Top of Given data

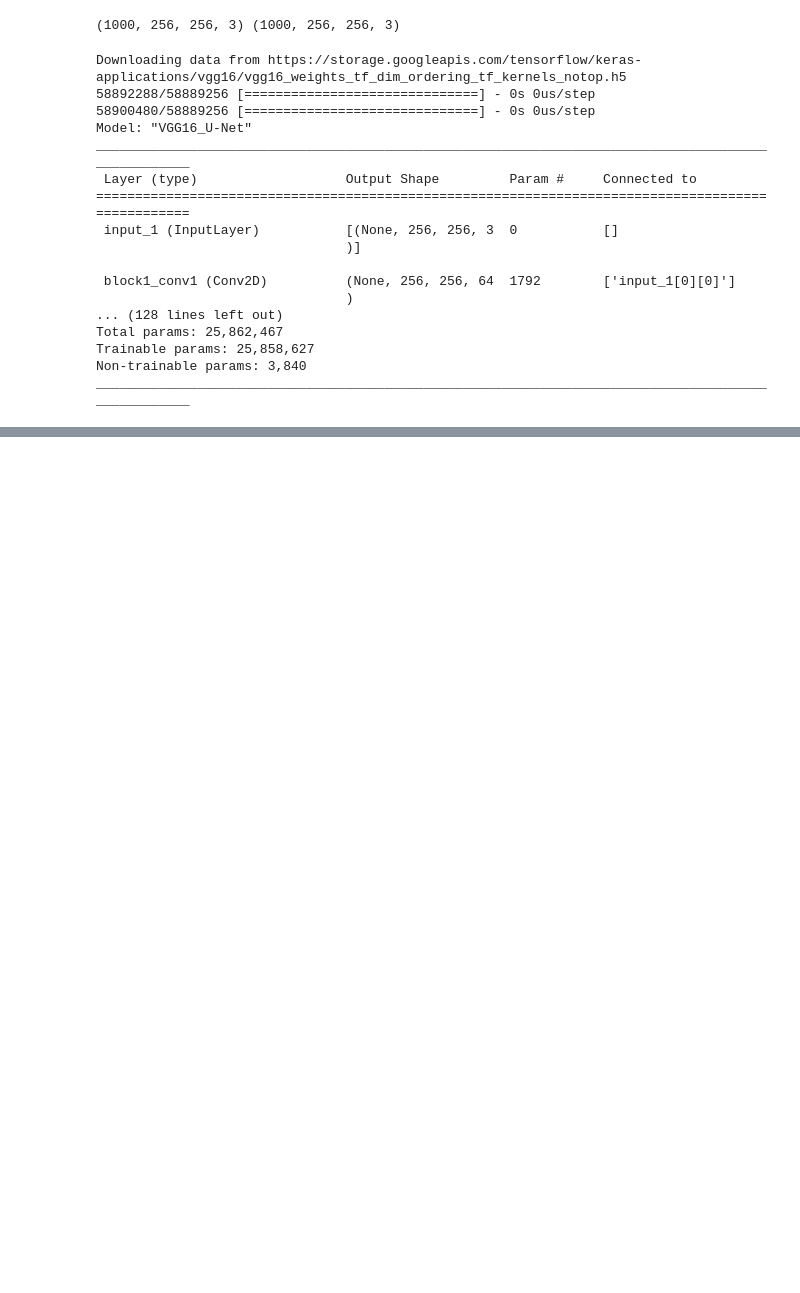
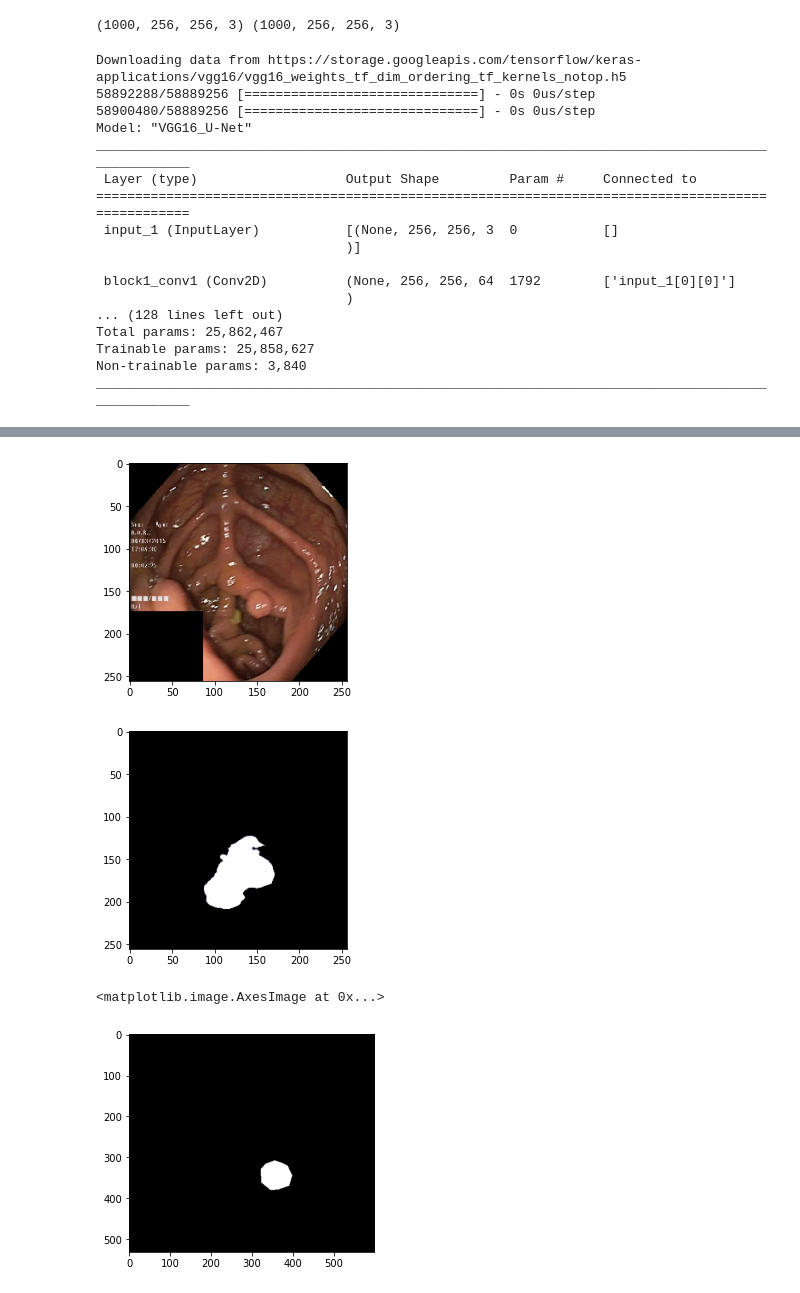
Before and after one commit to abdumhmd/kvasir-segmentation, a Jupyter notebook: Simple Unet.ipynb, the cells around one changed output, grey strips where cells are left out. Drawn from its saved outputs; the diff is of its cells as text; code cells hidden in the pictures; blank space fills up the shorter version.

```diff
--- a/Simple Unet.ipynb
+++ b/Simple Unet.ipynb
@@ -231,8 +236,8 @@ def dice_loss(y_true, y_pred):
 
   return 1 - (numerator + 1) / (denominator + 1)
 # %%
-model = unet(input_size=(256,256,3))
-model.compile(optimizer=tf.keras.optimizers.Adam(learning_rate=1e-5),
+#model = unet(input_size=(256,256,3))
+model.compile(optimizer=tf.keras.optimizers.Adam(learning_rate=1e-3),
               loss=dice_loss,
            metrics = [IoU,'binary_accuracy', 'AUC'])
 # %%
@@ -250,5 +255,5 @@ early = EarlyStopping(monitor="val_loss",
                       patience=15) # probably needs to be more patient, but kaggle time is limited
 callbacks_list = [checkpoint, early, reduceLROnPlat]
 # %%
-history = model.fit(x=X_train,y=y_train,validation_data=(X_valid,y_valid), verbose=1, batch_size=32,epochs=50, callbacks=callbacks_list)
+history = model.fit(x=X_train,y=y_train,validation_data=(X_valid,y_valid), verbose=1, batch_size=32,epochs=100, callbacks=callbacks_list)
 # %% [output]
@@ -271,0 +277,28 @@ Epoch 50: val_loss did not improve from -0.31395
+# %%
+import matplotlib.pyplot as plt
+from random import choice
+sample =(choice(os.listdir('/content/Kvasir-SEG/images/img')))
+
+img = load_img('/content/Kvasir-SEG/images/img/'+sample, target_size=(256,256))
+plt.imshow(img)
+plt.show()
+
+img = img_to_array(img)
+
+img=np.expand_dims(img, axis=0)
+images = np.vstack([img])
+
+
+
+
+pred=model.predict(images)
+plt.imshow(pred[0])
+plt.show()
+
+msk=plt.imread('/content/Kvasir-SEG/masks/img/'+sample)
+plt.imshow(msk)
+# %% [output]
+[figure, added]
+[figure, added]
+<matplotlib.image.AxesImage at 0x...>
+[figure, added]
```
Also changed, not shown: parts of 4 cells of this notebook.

Bottom of Given data
Top of Given data

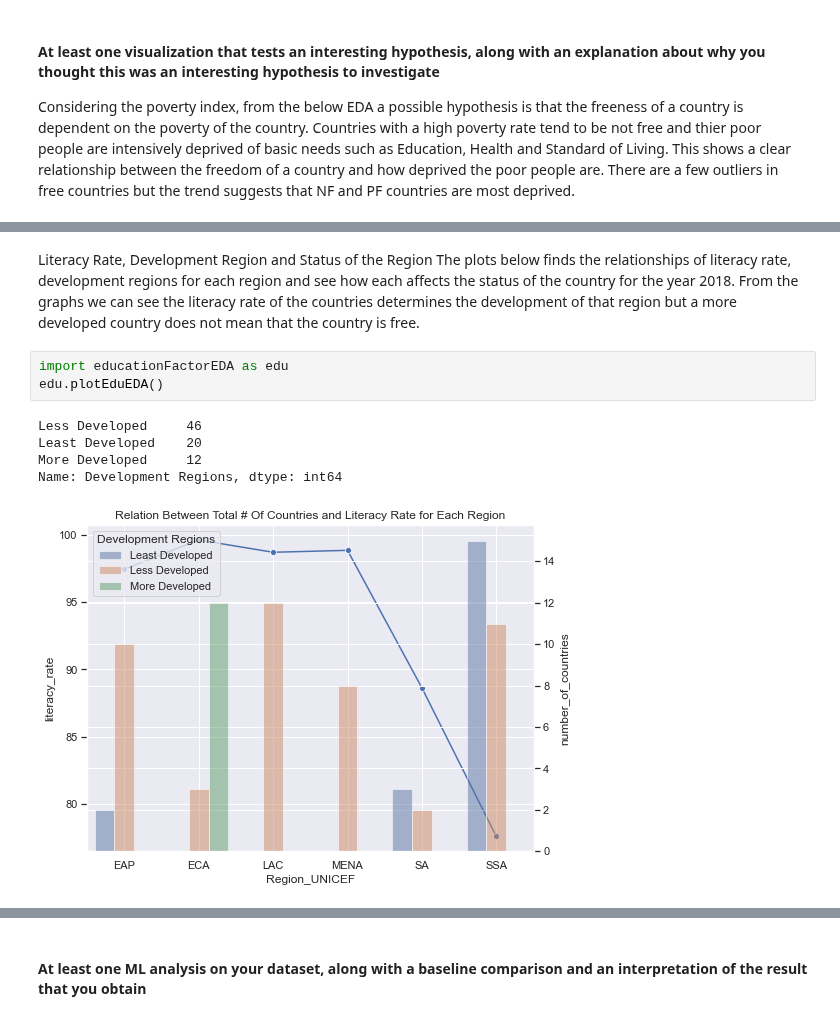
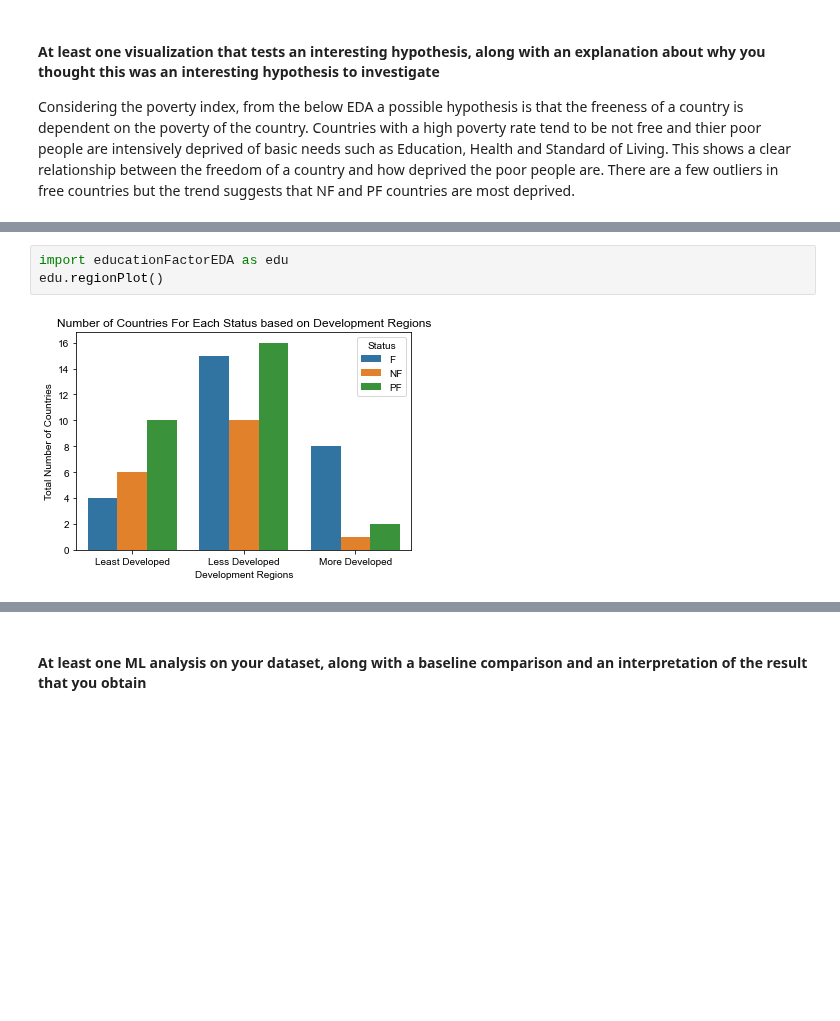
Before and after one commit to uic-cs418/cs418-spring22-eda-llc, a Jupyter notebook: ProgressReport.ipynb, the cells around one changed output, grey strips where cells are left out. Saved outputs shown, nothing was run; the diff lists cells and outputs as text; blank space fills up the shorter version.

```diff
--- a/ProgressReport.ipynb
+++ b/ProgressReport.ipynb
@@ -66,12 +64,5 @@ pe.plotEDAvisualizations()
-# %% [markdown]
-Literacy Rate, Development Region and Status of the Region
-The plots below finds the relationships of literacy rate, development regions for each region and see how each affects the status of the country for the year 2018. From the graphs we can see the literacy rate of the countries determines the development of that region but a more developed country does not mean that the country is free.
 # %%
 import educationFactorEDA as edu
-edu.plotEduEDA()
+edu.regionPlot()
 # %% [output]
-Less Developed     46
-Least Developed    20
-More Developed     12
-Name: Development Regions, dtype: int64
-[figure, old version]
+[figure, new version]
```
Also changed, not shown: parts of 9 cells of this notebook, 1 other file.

Bottom of Given data
Top of Given data

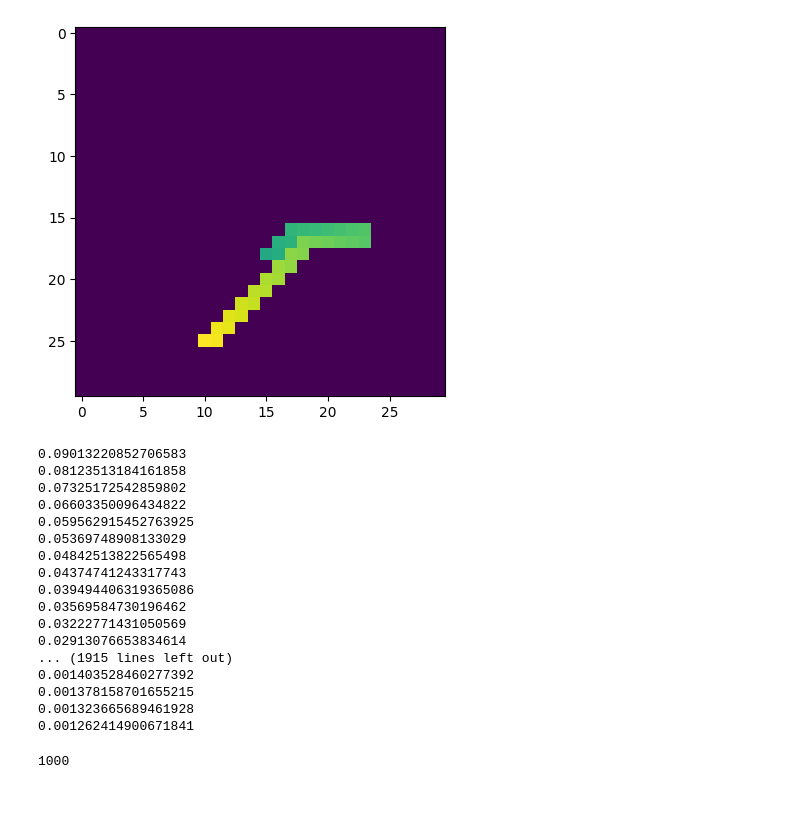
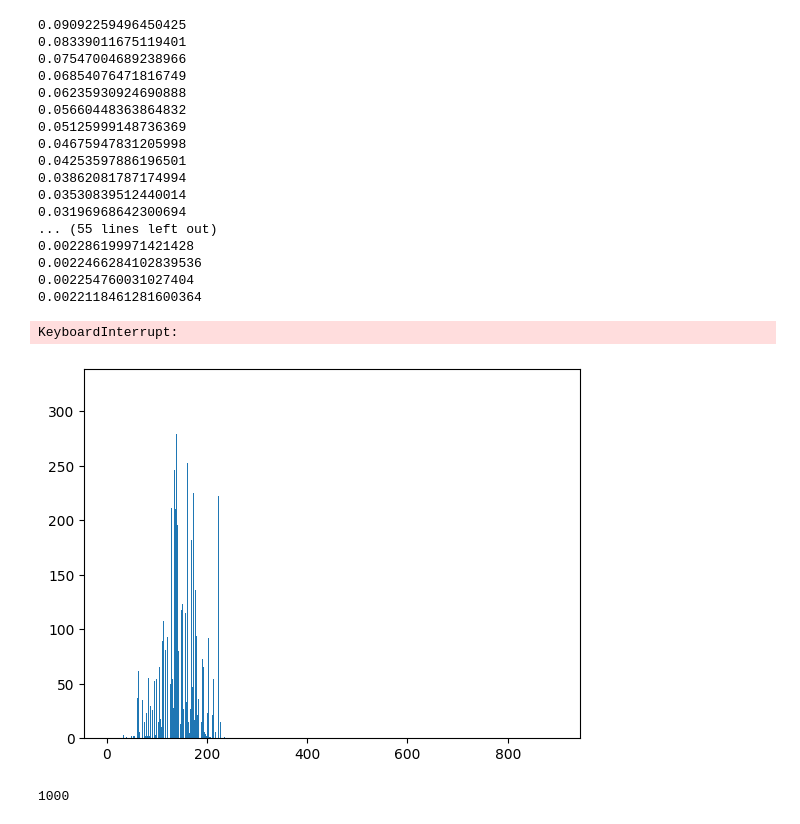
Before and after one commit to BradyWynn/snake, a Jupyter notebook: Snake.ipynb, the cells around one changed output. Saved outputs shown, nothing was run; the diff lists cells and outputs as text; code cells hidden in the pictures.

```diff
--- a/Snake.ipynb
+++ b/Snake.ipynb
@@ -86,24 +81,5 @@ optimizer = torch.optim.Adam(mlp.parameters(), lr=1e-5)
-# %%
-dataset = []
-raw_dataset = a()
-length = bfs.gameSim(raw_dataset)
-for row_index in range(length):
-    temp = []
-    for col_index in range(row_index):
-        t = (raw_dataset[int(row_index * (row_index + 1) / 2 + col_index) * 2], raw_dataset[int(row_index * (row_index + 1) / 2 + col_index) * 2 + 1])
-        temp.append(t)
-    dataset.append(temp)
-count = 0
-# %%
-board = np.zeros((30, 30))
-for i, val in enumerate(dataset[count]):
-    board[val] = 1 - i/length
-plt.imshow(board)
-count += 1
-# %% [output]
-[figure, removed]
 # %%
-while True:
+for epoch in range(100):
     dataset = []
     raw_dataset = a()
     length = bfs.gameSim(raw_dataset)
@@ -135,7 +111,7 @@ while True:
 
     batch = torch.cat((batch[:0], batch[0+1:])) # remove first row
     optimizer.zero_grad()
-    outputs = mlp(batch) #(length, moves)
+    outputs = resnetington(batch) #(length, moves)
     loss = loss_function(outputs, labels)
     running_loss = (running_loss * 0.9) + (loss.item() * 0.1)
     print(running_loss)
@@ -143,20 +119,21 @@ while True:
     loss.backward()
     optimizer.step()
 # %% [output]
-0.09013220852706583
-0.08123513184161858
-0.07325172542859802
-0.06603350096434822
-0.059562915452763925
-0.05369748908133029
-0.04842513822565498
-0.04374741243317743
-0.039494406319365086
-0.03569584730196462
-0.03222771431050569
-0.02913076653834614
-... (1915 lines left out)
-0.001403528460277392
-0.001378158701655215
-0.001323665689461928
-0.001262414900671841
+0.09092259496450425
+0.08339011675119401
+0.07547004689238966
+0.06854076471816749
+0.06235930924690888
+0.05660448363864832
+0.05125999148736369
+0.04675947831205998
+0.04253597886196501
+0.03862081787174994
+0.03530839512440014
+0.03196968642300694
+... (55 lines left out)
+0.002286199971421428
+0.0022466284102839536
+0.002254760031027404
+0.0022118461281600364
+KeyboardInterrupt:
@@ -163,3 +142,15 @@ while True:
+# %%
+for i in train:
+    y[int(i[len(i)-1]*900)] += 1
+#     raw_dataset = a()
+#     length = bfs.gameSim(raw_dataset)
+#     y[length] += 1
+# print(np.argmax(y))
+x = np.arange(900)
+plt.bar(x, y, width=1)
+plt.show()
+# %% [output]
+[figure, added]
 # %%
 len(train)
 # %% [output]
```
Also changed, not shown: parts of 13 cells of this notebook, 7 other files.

Bottom of Given data

◆ Exercise instructions
Using the records above, gather all lines where the string "length" is present.

◆ Exercise response
-length = bfs.gameSim(raw_dataset)
-for row_index in range(length):
-    board[val] = 1 - i/length
     length = bfs.gameSim(raw_dataset)
-    outputs = mlp(batch) #(length, moves)
+    outputs = resnetington(batch) #(length, moves)
+#     length = bfs.gameSim(raw_dataset)
+#     y[length] += 1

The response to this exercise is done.